EPA is interested in comments on the fee amounts being proposed today, as well as the alternative fees considered. EPA states that it is also interested in comments on the proposal to waive exemption fees on TMEs submitted at the same time as a PMN, SNUN, or MCAN from a company that has graduated from its Sustainable Futures program.

Small Business Concerns

EPA proposes several changes to the size standard used to identify businesses that can qualify as a “small business concern” for purposes of fees and seeks comment on the proposed approach. EPA is also interested in comments on the reduced fee amounts being proposed for those businesses that can qualify as a “small business concern.”

EPA is specifically interested in comments on whether an employee-based size standard would be more appropriate than a receipts-based size standard and what that employee level should be; whether the size standard, be it receipts-based or employee-based, should vary from industry to industry to reflect differences among the impacted industries; and what other factors and data sources EPA should consider, besides inflation, when developing the size standard to qualify for reduced fee amounts.

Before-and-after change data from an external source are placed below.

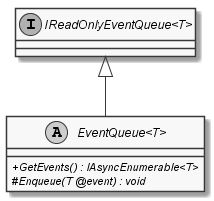
Before: documents/sd/resources/Classes/Common/Shared/Events/EventQueue.png, a diagram exported from PlantUML (insightmind/MORR).
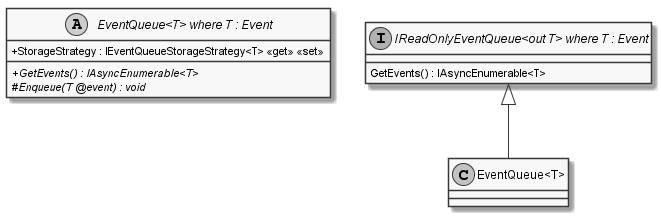
Later version of the same file.

Change to the diagram source:
```diff
@@ -2,12 +2,15 @@
 skinparam monochrome true
 skinparam classAttributeIconSize 0
 
-interface "IReadOnlyEventQueue<T>"
-
-abstract class "EventQueue<T>" {
+abstract class "EventQueue<T> where T : Event" {
+    + StorageStrategy : IEventQueueStorageStrategy<T> <<get>> <<set>>
     + {abstract} GetEvents() : IAsyncEnumerable<T>
     # {abstract} Enqueue(T @event) : void
 }
 
-"IReadOnlyEventQueue<T>" <|-- "EventQueue<T>"
+interface "IReadOnlyEventQueue<out T> where T : Event" {
+    GetEvents() : IAsyncEnumerable<T>
+}
+
+"IReadOnlyEventQueue<out T> where T : Event" <|-- "EventQueue<T>"
 @enduml
```
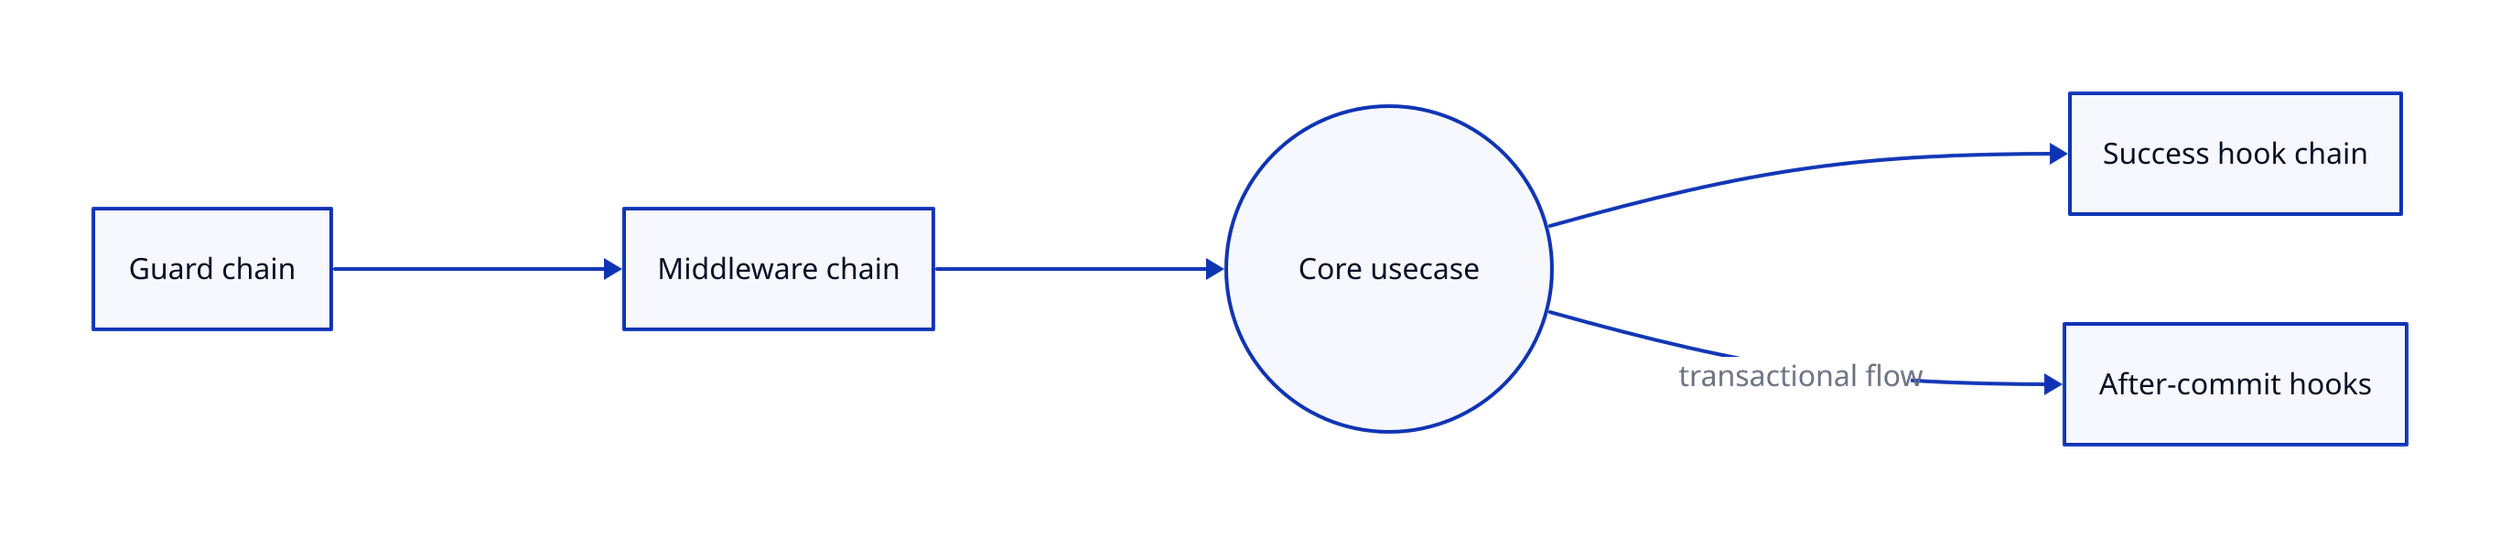
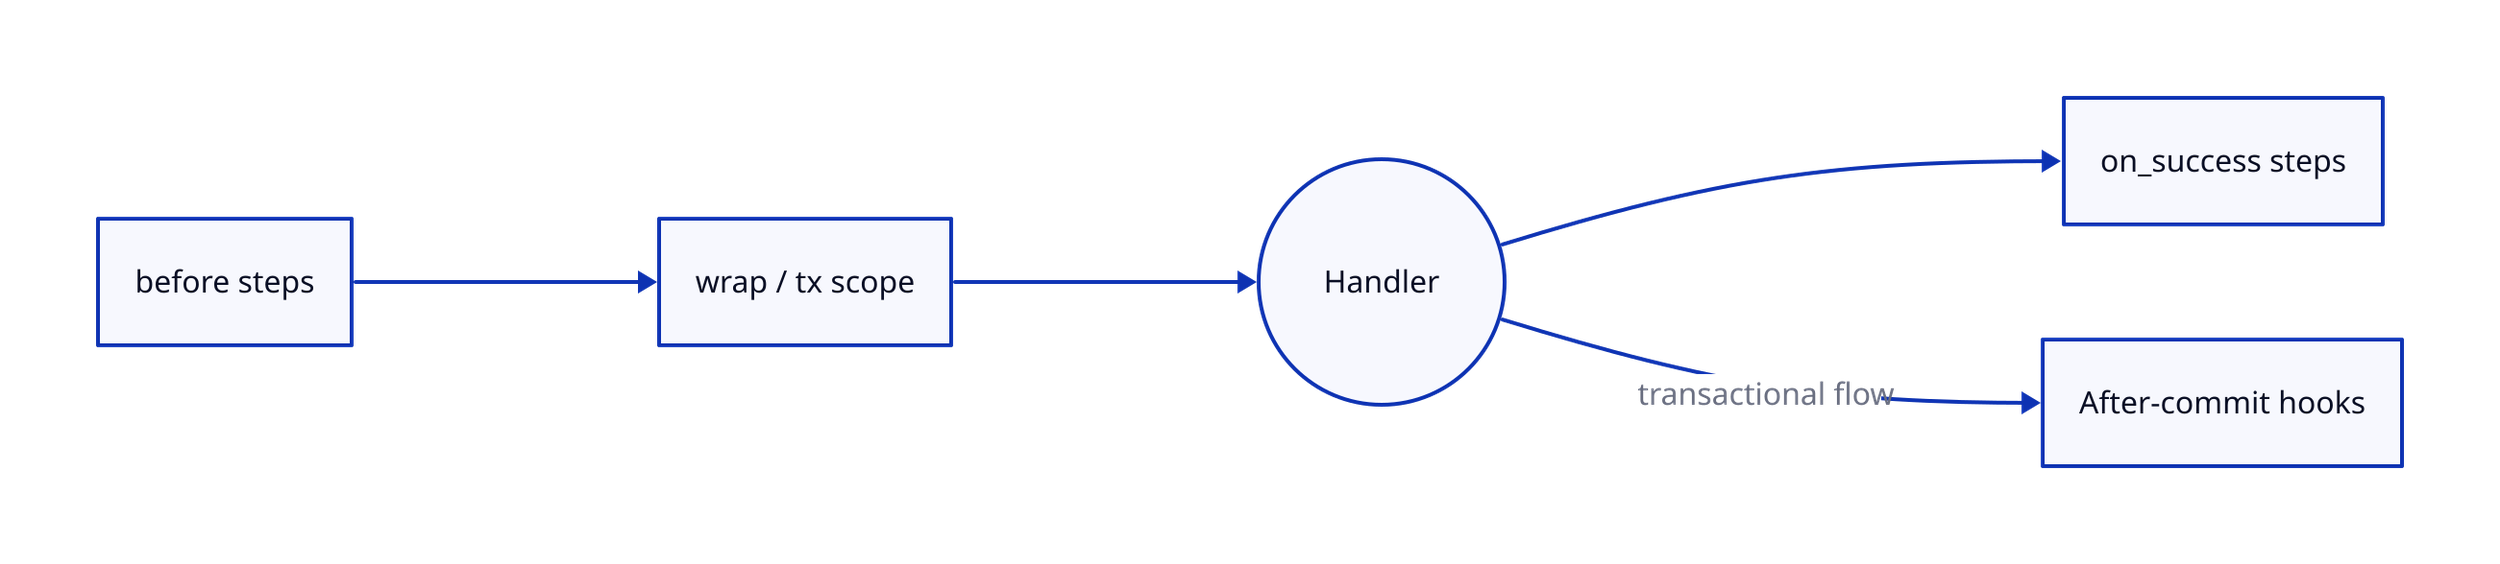
style: {
    fill: transparent
}

vars: {
    d2-config: {
        pad: 50
    }
}

direction: right

- Guards: {
+ Before: {
    shape: rectangle
-     label: Guard chain
+     label: before steps
}

- Middlewares: {
+ Wrap: {
    shape: rectangle
-     label: Middleware chain
+     label: wrap / tx scope
}

- Usecase: {
+ Handler: {
    shape: circle
-     label: Core usecase
+     label: Handler
}

- Effects: {
+ OnSuccess: {
    shape: rectangle
-     label: Success hook chain
+     label: on_success steps
}

AfterCommit: {
    shape: rectangle
    label: After-commit hooks
}

- Guards -> Middlewares -> Usecase -> Effects
- Usecase -> AfterCommit: transactional flow
+ Before -> Wrap -> Handler -> OnSuccess
+ Handler -> AfterCommit: transactional flow
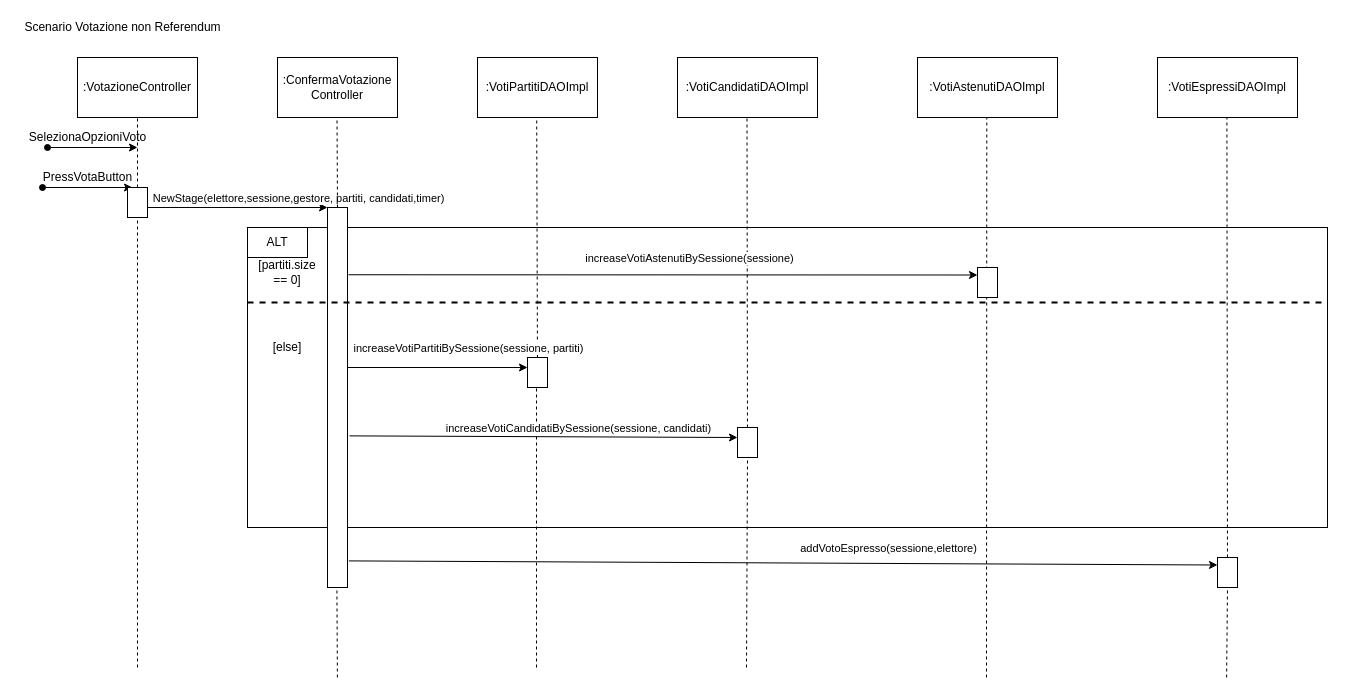
This is docs/SeqDiagram Votazione.drawio from gbrsni/votoElettronico, a draw.io file, before an edit. Source tidied: cells renumbered, new cells numbered last; positions are measured from the earlier drawing's top-left corner, leaving out a move shared by most shapes. Both pictures are drawn from the tidied source at 100%, with x=0, y=0 at pixel (17, 17).
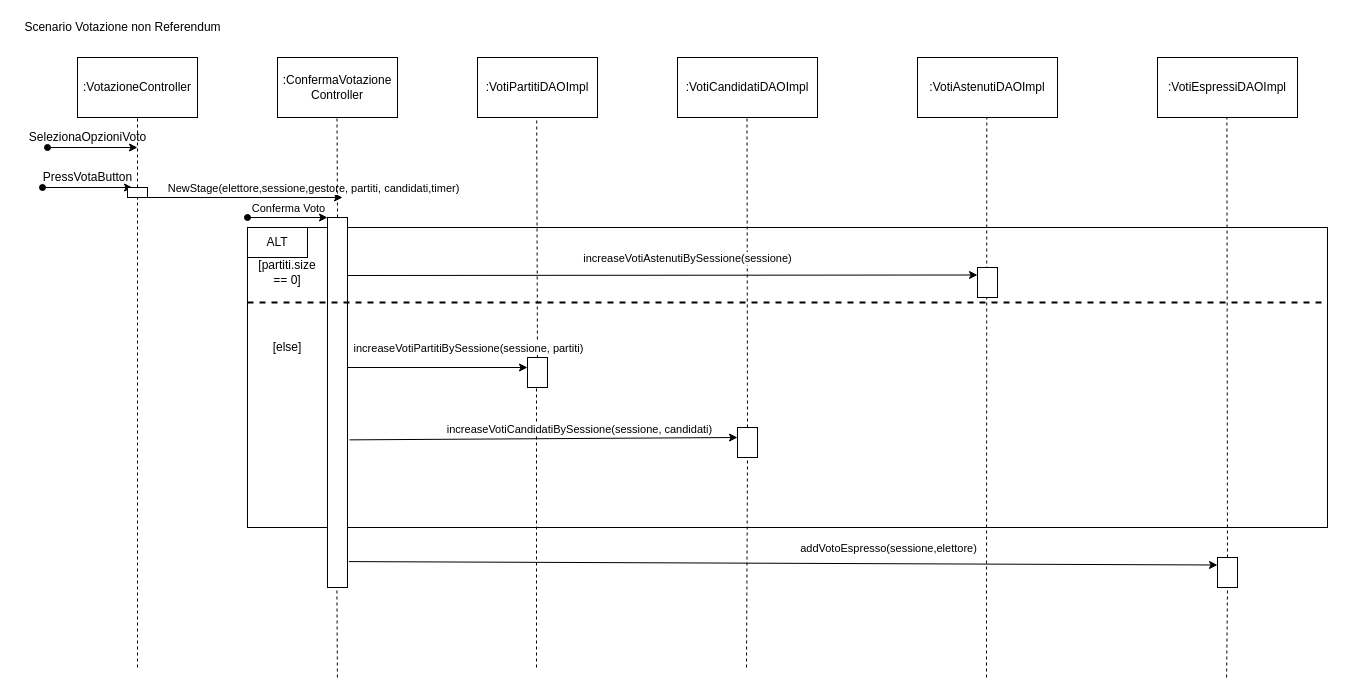
The same page after the edit.

Commit message:
aggiunta conferma voto

Unchanged cells that the change refers to:
```xml
<mxCell id="23" style="rounded=0;whiteSpace=wrap;html=1;direction=south;" parent="1" vertex="1">
  <mxGeometry x="960" y="250" width="20" height="30" as="geometry" />
</mxCell>
```

The edit, as a diff of the source:
```diff
@@
-    <mxCell id="15" style="endArrow=classic;html=1;rounded=0;entryX=0;entryY=1;entryDx=0;entryDy=0;" parent="1" edge="1" target="18">
+    <mxCell id="15" style="endArrow=classic;html=1;rounded=0;" parent="1" edge="1">
       <mxGeometry relative="1" as="geometry">
-        <mxPoint x="120" y="190" as="sourcePoint" />
+        <mxPoint x="125" y="180" as="sourcePoint" />
+        <mxPoint x="325" y="180" as="targetPoint" />
       </mxGeometry>
     </mxCell>
     <mxCell id="16" value="NewStage(elettore,sessione,gestore, partiti, candidati,timer)" style="edgeLabel;html=1;align=center;verticalAlign=middle;" parent="15" vertex="1">
       <mxGeometry x="-0.47" y="2" relative="1" as="geometry">
-        <mxPoint x="110" y="-8" as="offset" />
+        <mxPoint x="117" y="-8" as="offset" />
       </mxGeometry>
     </mxCell>
+    <mxCell id="45" value="Conferma Voto&lt;br&gt;" style="edgeLabel;html=1;align=center;verticalAlign=middle;" parent="15" vertex="1">
+      <mxGeometry x="0.45" y="-4" relative="1" as="geometry">
+        <mxPoint y="6" as="offset" />
+      </mxGeometry>
+    </mxCell>
-    <mxCell id="17" style="endArrow=none;dashed=1;html=1;rounded=0;entryX=0.5;entryY=1;entryDx=0;entryDy=0;" parent="1" edge="1">
+    <mxCell id="17" style="endArrow=none;dashed=1;html=1;rounded=0;entryX=0.5;entryY=1;entryDx=0;entryDy=0;exitX=0;exitY=0.5;exitDx=0;exitDy=0;" parent="1" edge="1" source="18">
       <mxGeometry relative="1" as="geometry">
-        <mxPoint x="320" y="190" as="sourcePoint" />
         <mxPoint x="319.5" y="100" as="targetPoint" />
       </mxGeometry>
     </mxCell>
     <mxCell id="18" style="rounded=0;whiteSpace=wrap;html=1;direction=south;" parent="1" vertex="1">
-      <mxGeometry x="310" y="190" width="20" height="380" as="geometry" />
+      <mxGeometry x="310" y="200" width="20" height="370" as="geometry" />
     </mxCell>
@@
-    <mxCell id="24" style="endArrow=classic;html=1;rounded=0;entryX=0.25;entryY=1;entryDx=0;entryDy=0;exitX=0.177;exitY=-0.05;exitDx=0;exitDy=0;exitPerimeter=0;" parent="1" edge="1" source="18" target="23">
-      <mxGeometry relative="1" as="geometry" />
+    <mxCell id="24" style="endArrow=classic;html=1;rounded=0;entryX=0.25;entryY=1;entryDx=0;entryDy=0;" parent="1" edge="1" target="23">
+      <mxGeometry relative="1" as="geometry">
+        <mxPoint x="330" y="258" as="sourcePoint" />
+      </mxGeometry>
     </mxCell>
@@
     <mxCell id="43" style="rounded=0;whiteSpace=wrap;html=1;direction=south;" parent="1" vertex="1">
-      <mxGeometry x="110" y="170" width="20" height="30" as="geometry" />
+      <mxGeometry x="110" y="170" width="20" height="10" as="geometry" />
     </mxCell>
@@
+    <mxCell id="46" style="endArrow=classic;html=1;rounded=0;entryX=0;entryY=1;entryDx=0;entryDy=0;startArrow=oval;startFill=1;" parent="1" edge="1" target="18">
+      <mxGeometry relative="1" as="geometry">
+        <mxPoint x="230" y="200" as="sourcePoint" />
+      </mxGeometry>
+    </mxCell>
```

Further, with respect to small business size standards, EPA notes that it recently committed to revisiting the definition of small businesses as it relates to the TSCA Section 8(a) data reporting regulations. Due to the “urgent need” for EPA to promulgate this regulation and expeditiously collect fees, EPA states that it believes that the upcoming rulemaking will provide a venue for a more expansive consideration of appropriate size standards for industries subject to TSCA and offer the public further opportunities to comment on the size standard. In addition to considering comments submitted in response to this proposal, EPA is committed to evaluating the results of the 8(a) rulemaking process and, in the event that the reporting and fee standards differ, to determine if the size standards set through that process should be harmonized with the small business definition for fees. EPA suggests that this harmonization could be implemented in a subsequent rulemaking for the next three-year fee cycle (FYs 2022-25).

Electronic Payment of Fees

EPA is interested in comments pertaining to the electronic payment of fees. If, for some reason, neither nor Fedwire meets the needs of those required to pay user fees, EPA “would appreciate the identification of other appropriate electronic payment methods to consider.”


EPA reached an important milestone in issuing the proposed fee rule and we applaud the Agency’s success. The proposal is generally well constructed and thoughtful, particularly with regard to its approach to processors, the limited fees on Section 4 actions, and continued flexibility in fees for certain Section 5 notices, for example, consolidated cases and Sustainable Futures-related submissions. At the same time, additional careful thought needs to be given by stakeholders to the implications and wisdom of EPA’s proposal to not include the “intermediate PMN” approach and the “one size fits all” fees for Section 6 risk evaluations in the case of low value, low volume, or categories of existing chemicals.

We also are a bit concerned by EPA’s relatively modest expectations regarding initiating Section 4 actions over the first five years of TSCA. At a minimum, EPA may wish to explore and discuss this issue in the final rule or separately in a policy paper outlining its longer-term thinking and strategy for Section 4 testing that meets the needs of new TSCA. Other stakeholders are, of course, also urged to move the needle on this important issue. While much is ongoing pertinent to TSCA implementation, Section 4 testing is a central component of new TSCA and we do not want it relegated to a back seat.